You see I do not wear a poppy, or stop the world for Remembrance Sunday for one key reason. My dad risked his life for mine before I was born, before he moved to Australia, before he met my mother. My dad enlisted in the army and then the Royal Navy. He bravely fought, though rarely spoke about it, and his knowledge of war history was second to none.

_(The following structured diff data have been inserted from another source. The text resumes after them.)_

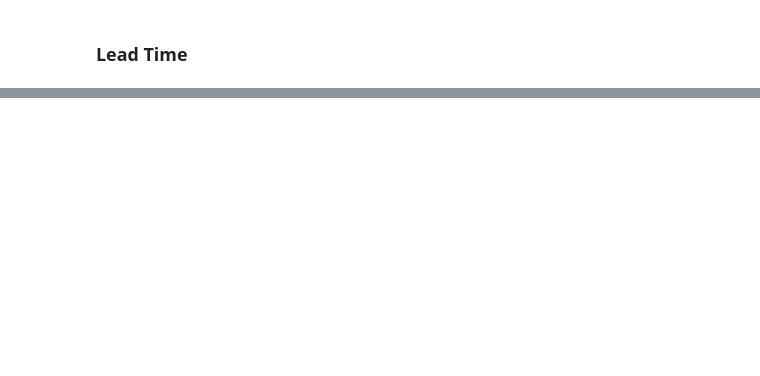
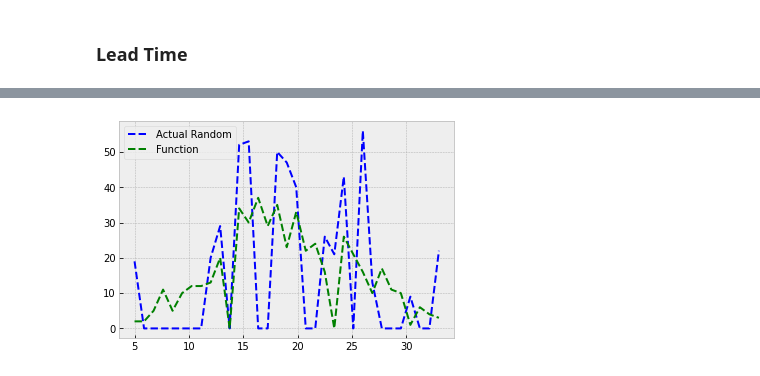
Before and after one commit to zkavtaskin/Lead-Time-Driven-Delivery-Simulation, a Jupyter notebook: Notebook/LittlePower.ipynb, the cells around one changed output, grey strips where cells are left out. Saved outputs shown, nothing was run; the diff lists cells and outputs as text; code cells hidden in the pictures; blank space fills up the shorter version.

```diff
--- a/Notebook/LittlePower.ipynb
+++ b/Notebook/LittlePower.ipynb
@@ -265,0 +290,18 @@ Despite of the Fitter suggestions, cycle time using log norm gives KS p-value at
+# %%
+wip_fitted_discretized = np.copy(wip_fitted)
+p_overflow = (wip_cumulative[-1:]-1.0)[0]
+p_overflow = p_overflow / wip_max
+wip_fitted_discretized = wip_fitted_discretized - p_overflow
+
+actual_sample = np.random.choice(sprints_workitem_count["Count"].values, 500)
+actual, bins = np.histogram(actual_sample, bins=wip_max)
+
+function_sample = np.random.choice(X, 500, p=wip_fitted_discretized)
+simulated, bins = np.histogram(function_sample, bins=wip_max)
+
+plt.plot(X, actual, 'b--', label="Actual Random")
+plt.plot(X, simulated, 'g--', label="Function")
+plt.legend()
+plt.show()
+# %% [output]
+[figure, added]
```
Also changed, not shown: parts of 12 cells of this notebook.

He was a scholar.

I have a rosemary bush by my front door and every morning I say a silent prayer for the servicemen and women of yesterday and today.

On my Day of the Dead celebrations last week I had yellow roses, as they were the flowers that dad had at his last meal with me last year, before he died, with lots of rosemary from my garden to signify his own sacrifices in war.

I remember our war dead and our living dead every day.

I give thanks for the men and women at home and abroad, for those who serve, those who come back and those who have fractured minds and hearts as a result of combat.

Perhaps because I have "the digger's disease" PTSD it makes me more aware of what it must be like to live with the horrors of war inhabiting your head every minute of every day.

Maybe because I could have not been here had Hitler's men (or Hirohito's for that matter) killed my father.

Maybe because I lived with my dad's memory and legacy I feel that affinity every day.

For me Remembrance Sunday is important, but it is important to remember every day.